Clash of cultures

In September of 1620 some 100 people ,mostly seeking religious freedom from the church of England set sail seeking the colony of Virginia. They traveled over on a ship known as the Mayflower where they were blown off their course. After a long voyage of 65 days, the refugees landed in cape- cod, present day Massachusetts. The settlers mostly lived on the Mayflower, while they built their new living quarters. A scouting party was later sent out and the new settlers landed in Plymouth Harbor that December.

These settlers began to establish the first pure Christian colony of New England. The start of the Plymouth colony began. These settlers are known as Pilgrims. The Pilgrims would now face a dreadful first winter where nearly half of them died due to poor nutrition and housing that faltered in the harsh weather. Many of the pilgrims returned home and the pilgrims that stayed began establishing farms and a fur trade. To establish ground rules for governing they signed an agreement known as the Mayflower Compact.

The Mayflower Compact was an agreement that bounded each member of the Separatist group in Plymouth to obey majority rule to promise to defend one another from potential eviction; set a precedent for democratic rule in Massachusetts (“The Pilgrims”, 1996-3013). The Wampanoag people were the native inhabitants that lived around the area of the Plymouth Colony for some 10,000 years before the Europeans arrived. The Wampanoag people needed help fending off their rivals in the interior. If the Pilgrims would agree to ally with the Wampanoag’s then they could stay.

This was the choice given to them by the Wampanoag leader. Soon after the settlement, the Pilgrims came into contact with Squanto a English speaking native from the Pawtuxet tribe. Squanto was later seized by the men of John Smith for the purpose of enslavement. Squanto later managed to escape to find that his tribe had come to parish due to plague. He latter befriended the pilgrims and taught them to plant corn which had become their main crop. He also taught them where to fish and hunt beaver.
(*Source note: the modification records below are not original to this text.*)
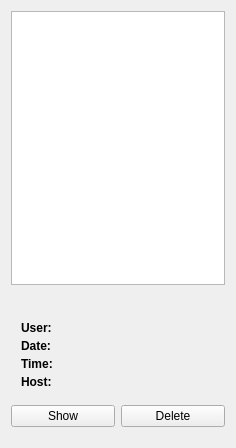
The window that master/forms/SnapshotManagementWidget.ui (veyon/veyon) describes before a commit, drawn with Qt 5.
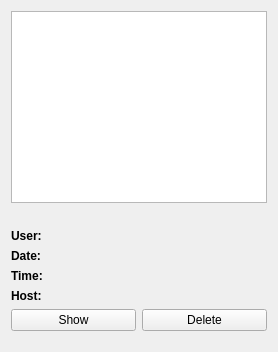
The same window after the commit. Icons and pictures are not drawn.

Commit message: Master: SnapshotManagementWidget: fix widget size when selecting snapshot

```diff
--- a/master/forms/SnapshotManagementWidget.ui
+++ b/master/forms/SnapshotManagementWidget.ui
@@ -2,14 +2,6 @@
 <ui version="4.0">
  <class>SnapshotManagementWidget</class>
  <widget class="QWidget" name="SnapshotManagementWidget">
-  <property name="geometry">
-   <rect>
-    <x>0</x>
-    <y>0</y>
-    <width>236</width>
-    <height>448</height>
-   </rect>
-  </property>
   <layout class="QVBoxLayout" name="verticalLayout">
    <item>
     <widget class="QListView" name="list">
@@ -30,24 +22,6 @@
    </item>
    <item>
     <layout class="QGridLayout" columnstretch="0,1">
-     <property name="leftMargin">
-      <number>10</number>
-     </property>
-     <property name="topMargin">
-      <number>10</number>
-     </property>
-     <property name="rightMargin">
-      <number>10</number>
-     </property>
-     <property name="bottomMargin">
-      <number>10</number>
-     </property>
-     <property name="horizontalSpacing">
-      <number>10</number>
-     </property>
-     <property name="verticalSpacing">
-      <number>4</number>
-     </property>
      <item row="1" column="1">
       <widget class="QLabel" name="dateLbl"/>
      </item>
```
The commit also changes 1 other file.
In the fall of 1621, the pilgrims shared a harvest feast with the Pokanokets tribe, which is the basis for today’s Thanksgiving Holiday (“The Pilgrims”, 1996-3013). The settlers were on the right course for permanent residency. In 1623, the pilgrims divided the land and only rewarded those who were willing to work hard enough. Due to all the hard work they were able to pay their debt back to the Virginia Company who helped finance the Mayflower and their travels to the new world. They also had the help of William Bradford who was one of the new settlers who set up a stable governmental self-rule.

William Bradford ruled with a strong level hand and consulted numerous colonists before making decisions. After attempting to turn the pilgrims against the Pokanoket tribe and trying to increase his power Squanto died. Other tribes were not quite disposed of the pilgrims and their relationship with Massasoit and the Pokanoket tribe. In 1629, English Puritans sought to formalize Massachusetts as a royal colony do to the progression of the Plymouth colony. As the Pilgrims began occupying more land, relations with the Native American tribes began deteriorating.

The natives were very unhappy that the settlers were beginning to occupy more and more due to them growing. Thus the King Phillip war began, which would tear apart New England. Phillip was the son of Massasoit and the chief of the Pokanoket tribe. Over 5,000 in habitants of New England were left dead and a third of them were natives. Many woman and men decided to follow the Pilgrims voyage to the new world due to the policies of religious belief by the King. Kind James1 and his successor eventually forced more and more people to follow behind the pilgrims in hopes of finding their religious haven.

Another 1,000 puritan refugees under the guidance of John Winthrop came to establish todays Boston in Massachusetts. Between the time period of 1630 and 1640 another 25,000 refugees would follow to come to their religious safe haven. Eventually the pilgrims of Plymouth failed to achieve lasting economic success. Fighting the king Phillips war was rather costly and damaged the already struggling economy of Plymouth. In 1692, King James II appointed a governor to rule over New England and Plymouth was merged into a larger entity of Massachusetts (“The Pilgrims”, 1996-3013).